Does Market Integration Buffer Risk, Erode Traditional Sharing Practices and Increase Inequality? A Test among Bolivian Forager-Farmers
Sharing and exchange are common practices for minimizing food insecurity in rural populations. The advent of markets and monetization in egalitarian indigenous populations presents an alternative means of managing risk, with the potential impact of eroding traditional networks. We test whether market involvement buffers several types of risk and reduces traditional sharing behavior among Tsimane Amerindians of the Bolivian Amazon. Results vary based on type of market integration and scale of analysis (household vs. village), consistent with the notion that local culture and ecology shape risk management strategies. Greater wealth and income were unassociated with the reliance on others for food, or on reciprocity, but wealth was associated with a greater proportion of food given to others (i.e., giving intensity) and a greater number of sharing partners (i.e., sharing breadth). Across villages, greater mean income was negatively associated with reciprocity, but economic inequality was positively associated with giving intensity and sharing breadth. Incipient market integration does not necessarily replace traditional buffering strategies but instead can often enhance social capital.
Copyright © 2015 Springer US. This article first appeared in Human Ecology 43:4 (2015), 515-530.

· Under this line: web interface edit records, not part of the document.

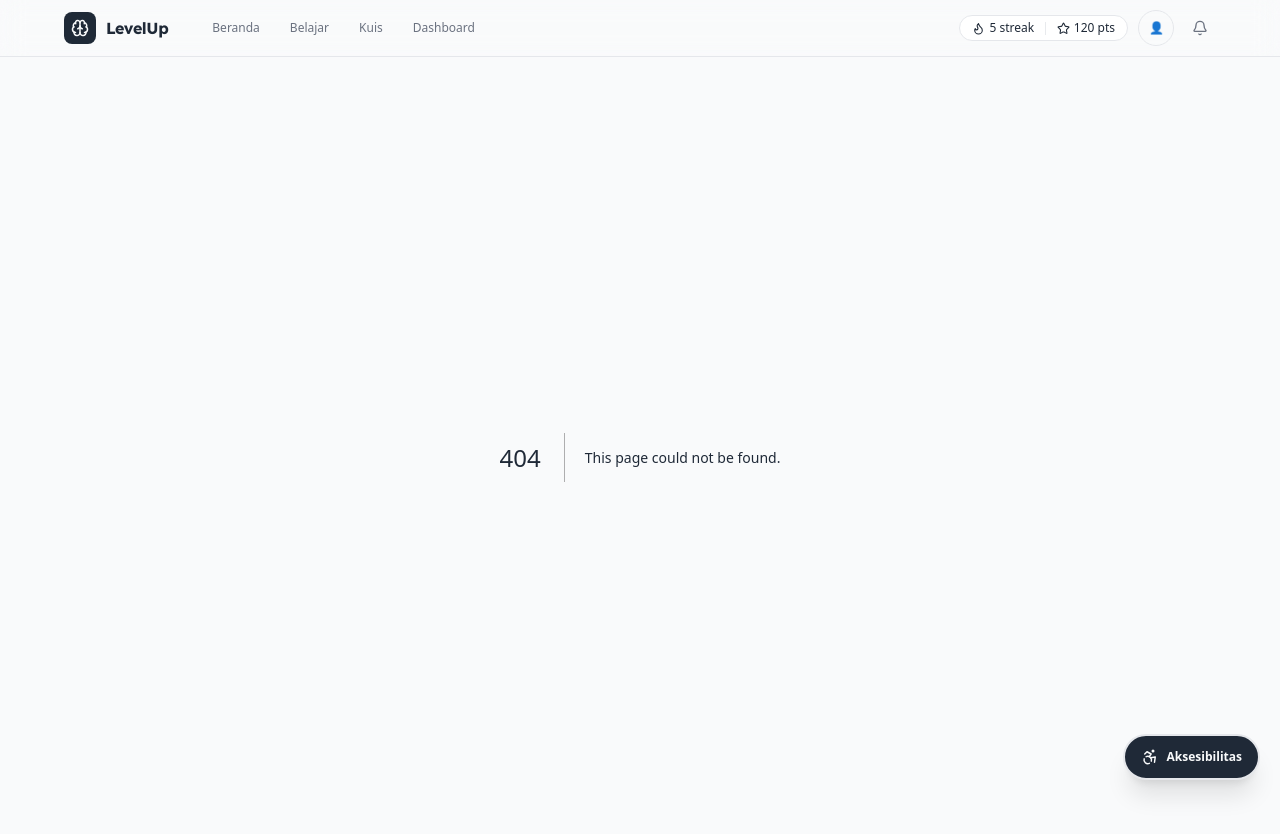
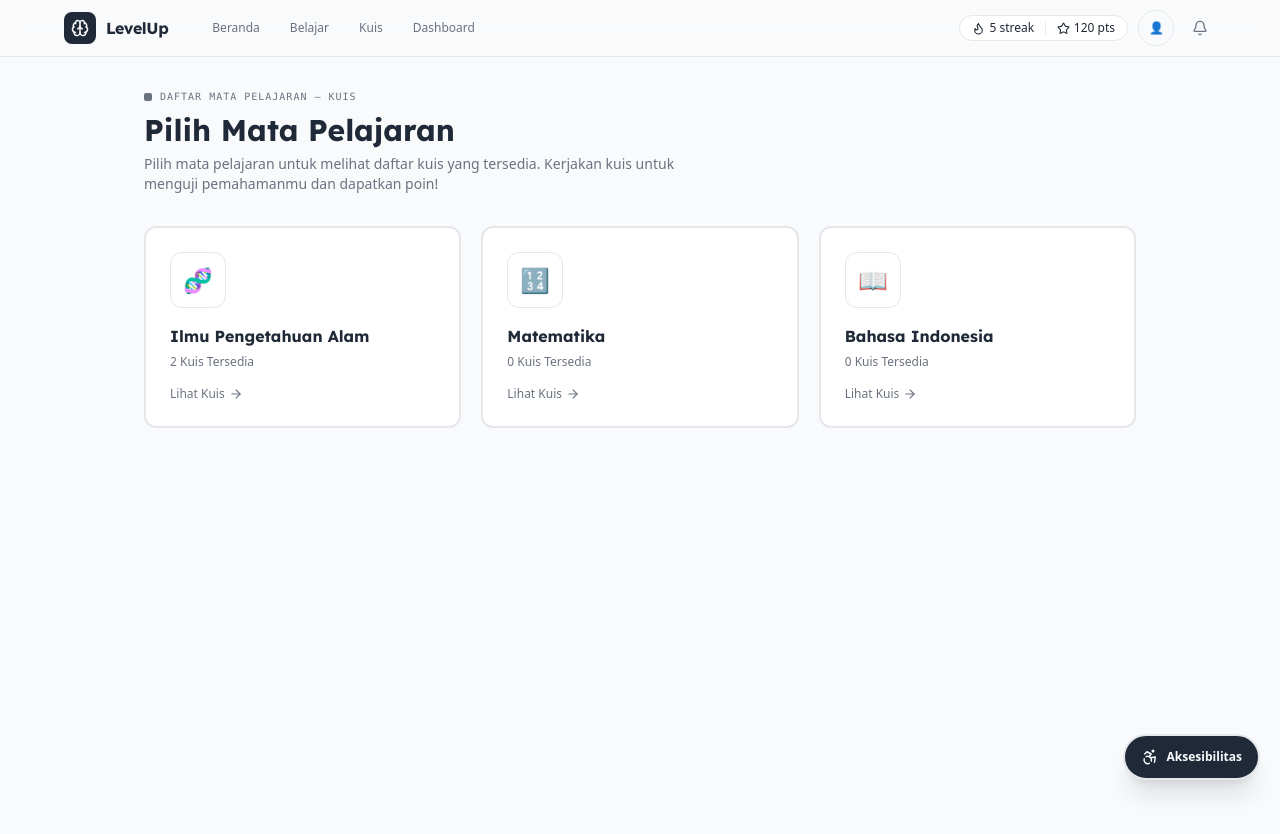
Before and after one commit to kemal-faza/neurodivergent-lms, a Next.js app: page /kuis in a window 1280 px wide. Before the commit this address had no page. Shown: the top 834 px of the page. After the commit the page ends 800 px from the top, so only its background shows below. Built offline with nearby package versions, Linux system fonts and the light colour scheme.

Commit message:
feat: add /kuis subject listing page

```diff
--- /dev/null
+++ b/src/app/kuis/page.tsx
@@ -0,0 +1,52 @@
+"use client";
+
+import Link from "next/link";
+import { ArrowRight } from "lucide-react";
+import { SectionLabel } from "@/components/ui/WireframePrimitives";
+import { getAllSubjek, getMateriWithQuizBySubjek } from "@/lib/dummy-data";
+
+export default function KuisPage() {
+  const subjekList = getAllSubjek();
+
+  return (
+    <div className="max-w-5xl mx-auto px-4 py-8 font-sans">
+      <div className="mb-8">
+        <SectionLabel>daftar mata pelajaran — kuis</SectionLabel>
+        <h1 className="text-2xl sm:text-3xl font-bold font-lexend text-fg">
+          Pilih Mata Pelajaran
+        </h1>
+        <p className="text-sm text-muted mt-1.5 max-w-xl">
+          Pilih mata pelajaran untuk melihat daftar kuis yang tersedia. Kerjakan kuis untuk menguji pemahamanmu dan dapatkan poin!
+        </p>
+      </div>
+
+      <div className="grid grid-cols-1 sm:grid-cols-2 md:grid-cols-3 gap-5">
+        {subjekList.map((subjek) => {
+          const quizCount = getMateriWithQuizBySubjek(subjek.id).length;
+          return (
+            <Link
+              key={subjek.id}
+              href={`/kuis/${subjek.id}`}
+              className="group border-2 border-border bg-card rounded-xl p-6 hover:border-fg/30 transition-all hover:shadow-md flex flex-col gap-4 min-h-[44px]"
+            >
+              <div className="w-14 h-14 rounded-xl bg-muted/10 border border-border/60 flex items-center justify-center text-2xl group-hover:scale-105 transition-transform">
+                {subjek.icon}
+              </div>
+              <div className="space-y-1.5 flex-1">
+                <h3 className="text-base font-bold font-lexend text-fg group-hover:text-fg transition-colors">
+                  {subjek.nama}
+                </h3>
+                <p className="text-xs text-muted font-sans">
+                  {quizCount} Kuis Tersedia
+                </p>
+              </div>
+              <div className="flex items-center gap-1 text-xs font-sans font-medium text-muted group-hover:text-fg transition-colors mt-auto">
+                Lihat Kuis <ArrowRight size={14} />
+              </div>
+            </Link>
+          );
+        })}
+      </div>
+    </div>
+  );
+}
```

Gurven, Michael, Adrian V. Jaeggi, Christopher von Rueden, Paul L. Hooper, and Hillard Kaplan. "Does Market Integration Buffer Risk, Erode Traditional Sharing Practices and Increase Inequality? A Test among Bolivian Forager-Farmers." Human Ecology 43, no. 4 (August 2015): 515-30. doi:10.1007/s10745-015-9764-y.